Update 4 – June 2019
Some wonderful news happened a few weeks after the cruel restaurant chef shouted at Dep and threw her out of his kitchen because of her injuries. Phuoc, her knight in shining armor, secured her a place at Maisen Hospitality Training Center in Saigon, where they house and train poor teens from around Vietnam to become skilled in the culinary arts, as well as to speak fluent English. It’s a very highly regarded 3-year program. Some graduates will work at the highly rated Maisen Bistro, while others will go on to other restaurants and hotels.
She is doing very well at Maisen, and all it took was people to care and be kind to her so she could gain confidence and begin to re-blossom. Evidently she is having a profound positive effect on the rest of the kids in the school, and has become a favorite. You can see the shining spirit inside Diep come out in the following short videos, which is very heartwarming to see. They had this writer in tears. Please watch. And when you are finished, please give something to her medical fund. Every little bit helps, and she is deeply grateful for each and every donation. And if you have been very successful in life and would like to speed of the process with a big gift, please feel free! This is one cause where you can see the positive results and share in Dep’s recovery directly.
Update 5, January 2020
We are very happy to report that our dear young girl, Miss Dep, continues to make wonderful advancements both in mind and spirit.
For those of you who have scrolled down and missed the above, Dep was brutally attacked with acid in 2017 while riding on the back of a motorbike in Can Tho area of southern Vietnam. The attack destroyed the left side of her head and face and burned much of her little body. Her attackers were jailed, but will never pay for any of medical treatments.
With the dear help of Luminous photographer and humanitarian Nguyen Vu Phouc, Dep has come a very long way.
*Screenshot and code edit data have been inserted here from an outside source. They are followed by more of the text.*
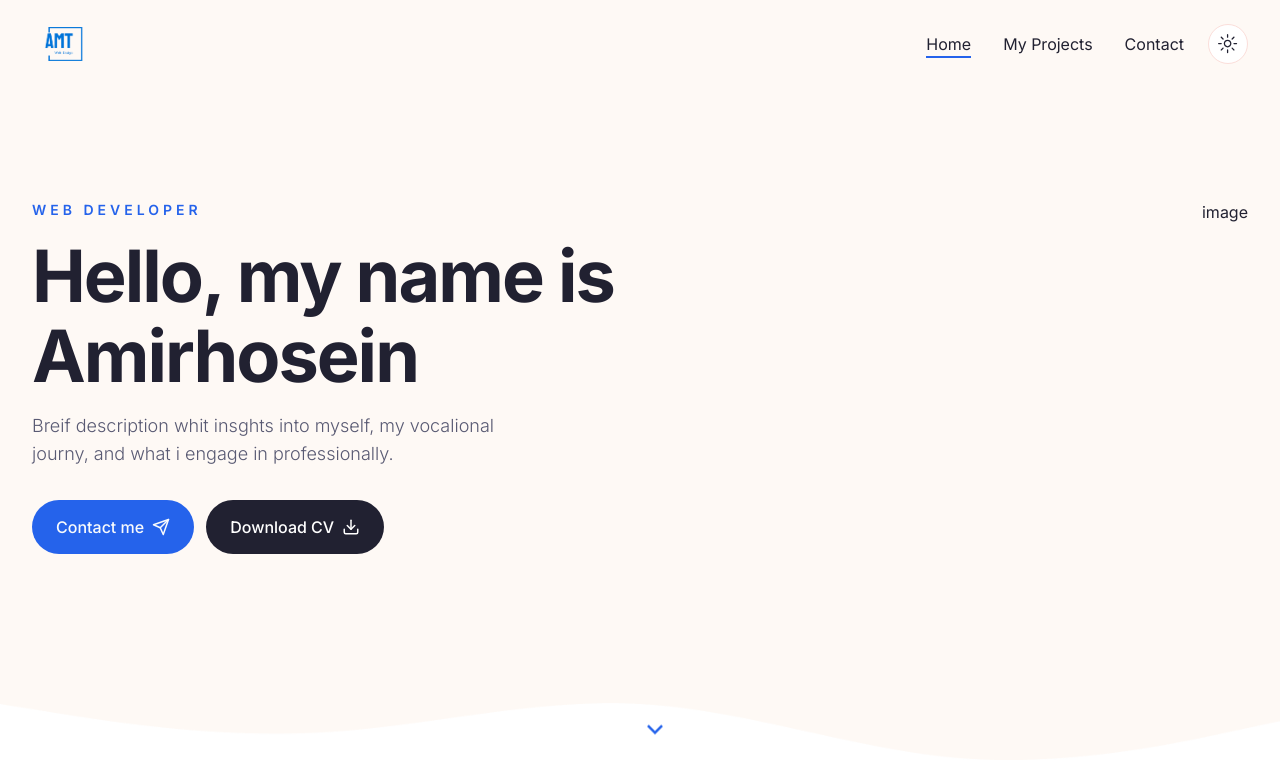
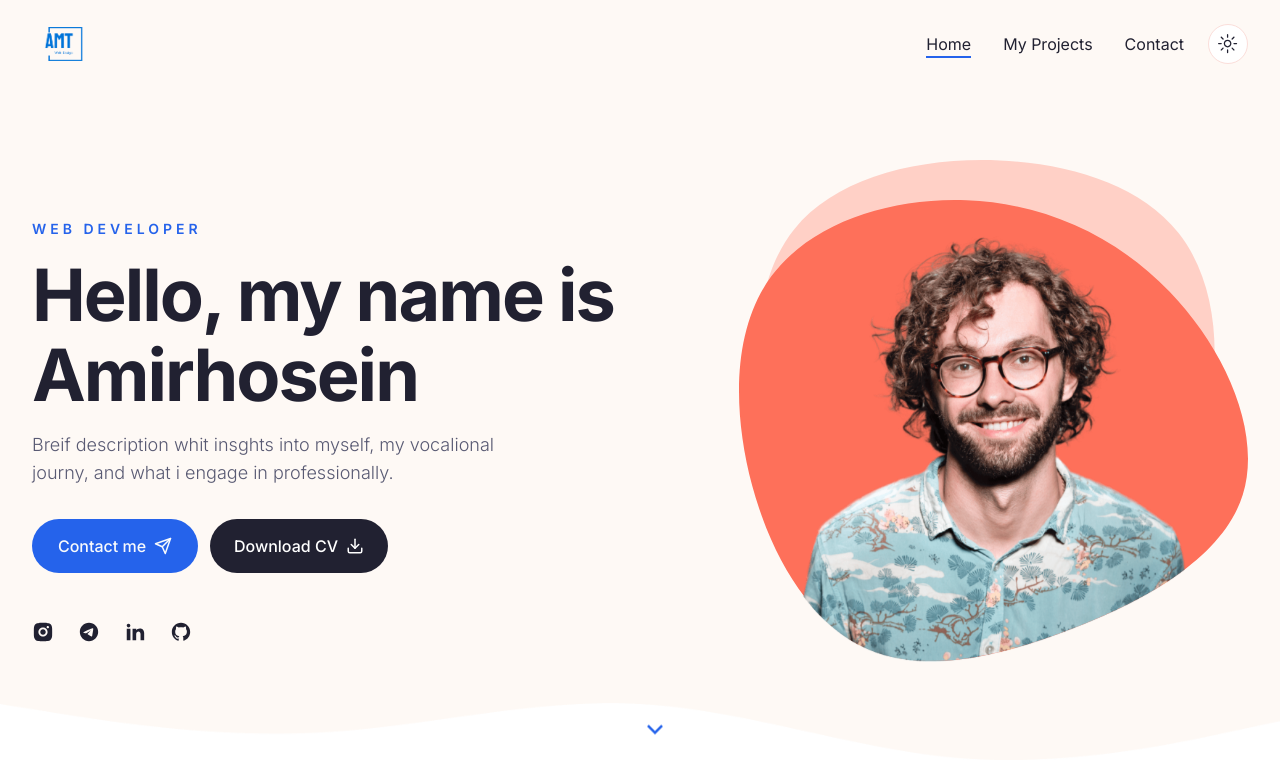
Before and after one commit to amirhoseinmt/nextjs-portfolio, a Next.js app: page / in a window 1280 px wide. Shown: the top 774 px of the page. Built offline with nearby package versions, Linux system fonts and the light colour scheme.

Commit message:
hero socials and image

```diff
--- a/components/DevImg.jsx
+++ b/components/DevImg.jsx
@@ -1,9 +1,11 @@
-import React from 'react'
+import Image from "next/image";
 
-const DevImg = () => {
+const DevImg = ({ containerStyles, imgSrc }) => {
   return (
-    <div>DevImg</div>
-  )
-}
+    <div className={`${containerStyles}`}>
+      <Image src={imgSrc} fill priority alt="" />
+    </div>
+  );
+};
 
-export default DevImg
+export default DevImg;
--- a/components/Hero.jsx
+++ b/components/Hero.jsx
@@ -30,23 +30,37 @@ const Hero = () => {
               Breif description whit insghts into myself, my vocalional journy,
               and what i engage in professionally.
             </p>
-            {/* button */}
+            {/* buttons */}
             <div className="flex flex-col gap-y-3 md:flex-row gap-x-3 mx-auto xl:mx-0 mb-12">
               <Link href="/contact">
                 <Button className="gap-x-2">
                   Contact me <Send size={18} />
                 </Button>
               </Link>
-              <Button variant='secondary' className="gap-x-2">
+              <Button variant="secondary" className="gap-x-2">
                 Download CV <Download size={18} />
               </Button>
             </div>
+            {/* socials */}
+            <Socials
+              containerStyles="flex gap-x-6 mx-auto xl:mx-0"
+              iconsStyles="text-foreground text-[22px] hover:text-primary transition-all"
+            />
           </div>
           {/* image */}
-          <div className="hidden xl:flex relative">image</div>
+          <div className="hidden xl:flex relative">
+            <div
+              className="bg-hero_shape2_light dark:bg-hero_shape2_dark w-[500px] h-[500px]
+             bg-no-repeat absolute -top-10 -right-2"
+            ></div>
+            <DevImg
+              containerStyles="bg-hero_shape w-[510px] h-[462px] bg-no-repeat relative bg-bottom"
+              imgSrc="/hero/developer.png"
+            />
+          </div>
         </div>
         {/* icon */}
-        <div className="hidden md:flex absolute left-2/4 bottom-44 xl:bottom-12 animate-bounce">
+        <div className="hidden md:flex absolute left-2/4 bottom-5 xl:bottom-12 animate-bounce">
           <RiArrowDownSLine className="text-3xl text-primary" />
         </div>
       </div>
--- a/components/Socials.jsx
+++ b/components/Socials.jsx
@@ -1,9 +1,45 @@
-import React from 'react'
+"use client";
 
-const Socials = () => {
+import {
+  RiInstagramFill,
+  RiTelegramFill,
+  RiLinkedinFill,
+  RiGithubFill,
+} from "react-icons/ri";
+
+import Link from "next/link";
+
+const icons = [
+  {
+    path: '/',
+    name: <RiInstagramFill />,
+  },
+  {
+    path: '/',
+    name: <RiTelegramFill />,
+  },
+  {
+    path: '/',
+    name: <RiLinkedinFill />,
+  },
+  {
+    path: '/',
+    name: <RiGithubFill />,
+  },
+]
+
+const Socials = ({containerStyles, iconsStyles}) => {
   return (
-    <div>Socials</div>
-  )
-}
+    <div className={`${containerStyles}`}>
+      {icons.map((icon, index) => {
+        return (
+          <Link href={icon.path} key={index}>
+            <div className={`${iconsStyles}`}>{icon.name}</div>
+          </Link>
+        )
+      })}
+    </div>
+  );
+};
 
-export default Socials
+export default Socials;
--- a/components/ui/button.jsx
+++ b/components/ui/button.jsx
@@ -20,7 +20,7 @@ const buttonVariants = cva(
         link: "text-primary underline-offset-4 hover:underline",
       },
       size: {
-        default: "h-[54px] px-6 py-2",
+        default: "h-[54px] px-6 py-2 min-w-[166px]",
         sm: "h-9 rounded-md px-3",
         lg: "h-11 rounded-md px-8",
         icon: "h-10 w-10",
--- a/tailwind.config.js
+++ b/tailwind.config.js
@@ -76,6 +76,9 @@ module.exports = {
       },
       backgroundImage: {
         hero: "url(/hero/hero-bg.png)",
+        hero_shape: "url(/hero/shape-1.svg)",
+        hero_shape2_light: "url(/hero/shape-2-light.svg)",
+        hero_shape2_dark: "url(/hero/shape-2-dark.svg)",
       },
     },
   },
```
Most importantly, from suicidal to confident, funny, and with a renewed zest for life, despite her terrible injuries. A grand testament to the human spirit.
Dep’s second eye surgery was primarily a cornea transplant, following up on the extremely delicate work to remove melted skin that was covering it. This first part was thought impossible by most, but thanks to the brilliant work by Dr.’s Dai, Thao, and Chau at Vinmec Hospital in Hanoi, it became a reality. The cornea transplant was successful and now after more than two years, she can see from her left eye!
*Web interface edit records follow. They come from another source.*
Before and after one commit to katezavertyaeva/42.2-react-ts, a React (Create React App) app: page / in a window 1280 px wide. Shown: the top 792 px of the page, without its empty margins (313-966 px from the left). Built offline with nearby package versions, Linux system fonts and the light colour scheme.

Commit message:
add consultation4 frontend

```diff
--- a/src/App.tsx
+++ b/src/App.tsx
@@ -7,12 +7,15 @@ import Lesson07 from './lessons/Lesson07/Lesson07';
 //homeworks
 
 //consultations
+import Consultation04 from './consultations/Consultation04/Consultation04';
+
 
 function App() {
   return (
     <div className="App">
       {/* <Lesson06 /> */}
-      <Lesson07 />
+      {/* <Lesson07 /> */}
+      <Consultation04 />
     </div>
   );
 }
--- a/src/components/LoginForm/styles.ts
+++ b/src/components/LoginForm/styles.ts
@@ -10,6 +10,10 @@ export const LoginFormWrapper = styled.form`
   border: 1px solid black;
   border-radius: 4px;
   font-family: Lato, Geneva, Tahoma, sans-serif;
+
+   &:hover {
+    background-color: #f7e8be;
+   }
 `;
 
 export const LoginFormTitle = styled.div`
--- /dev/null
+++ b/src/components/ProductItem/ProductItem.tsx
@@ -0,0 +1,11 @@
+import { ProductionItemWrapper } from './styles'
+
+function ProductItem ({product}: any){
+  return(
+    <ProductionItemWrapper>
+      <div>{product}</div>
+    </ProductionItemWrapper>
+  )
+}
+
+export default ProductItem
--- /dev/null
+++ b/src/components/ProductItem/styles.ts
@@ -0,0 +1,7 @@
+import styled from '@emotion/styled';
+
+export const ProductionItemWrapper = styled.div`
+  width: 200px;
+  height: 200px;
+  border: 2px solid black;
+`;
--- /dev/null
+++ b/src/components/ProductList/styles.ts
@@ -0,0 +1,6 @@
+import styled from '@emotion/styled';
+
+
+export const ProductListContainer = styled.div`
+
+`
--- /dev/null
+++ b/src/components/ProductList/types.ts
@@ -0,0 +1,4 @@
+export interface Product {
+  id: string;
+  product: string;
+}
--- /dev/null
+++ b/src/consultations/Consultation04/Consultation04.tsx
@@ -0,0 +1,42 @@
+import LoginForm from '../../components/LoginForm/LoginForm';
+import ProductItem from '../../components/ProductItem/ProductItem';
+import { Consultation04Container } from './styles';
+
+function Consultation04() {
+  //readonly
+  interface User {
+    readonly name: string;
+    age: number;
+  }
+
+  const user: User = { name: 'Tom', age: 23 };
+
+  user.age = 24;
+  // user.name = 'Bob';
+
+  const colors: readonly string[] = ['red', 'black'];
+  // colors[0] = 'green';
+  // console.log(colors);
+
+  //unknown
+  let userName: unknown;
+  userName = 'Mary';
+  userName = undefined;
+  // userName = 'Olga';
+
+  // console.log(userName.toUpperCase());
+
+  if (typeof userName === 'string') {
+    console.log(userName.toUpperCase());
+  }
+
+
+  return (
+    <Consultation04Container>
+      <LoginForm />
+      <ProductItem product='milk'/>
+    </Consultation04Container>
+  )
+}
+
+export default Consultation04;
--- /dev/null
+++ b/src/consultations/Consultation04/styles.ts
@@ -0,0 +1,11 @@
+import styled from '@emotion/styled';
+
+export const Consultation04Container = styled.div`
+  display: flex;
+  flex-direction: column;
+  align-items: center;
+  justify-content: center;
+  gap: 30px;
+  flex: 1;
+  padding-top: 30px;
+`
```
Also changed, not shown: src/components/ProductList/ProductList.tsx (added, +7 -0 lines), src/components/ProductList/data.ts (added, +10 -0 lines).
Big warm thanks are due all who have donated to Dep’s medical care, including the Thien Tam Fund, V-G, Luminous Journeys’ Photo Tours and it’s most special clients and friends, photographers from around the world, anonymous people on Go Fund Me, and of course, Nguyen Vu Phuoc.
We would like to thank the An Re Mai Sen organization and many friends for their great help and support in providing vocational training for our future chef, as well as housing.
In Vietnam and most anywhere if we are being honest, it is extremely difficult for persons who have been horribly maimed to gain acceptance into their larger local community. While Dep is beloved and accepted in the cocoon of the Mai Sen community that knows her, it is still an emotional challenge out in public. People can be so cruel, as we all know. So Diep, as we all would, is desirous of any medical procedures that can help restore her appearance as much as possible.
Every donation, however small, receives a heartfelt prayer of gratitude from Dep.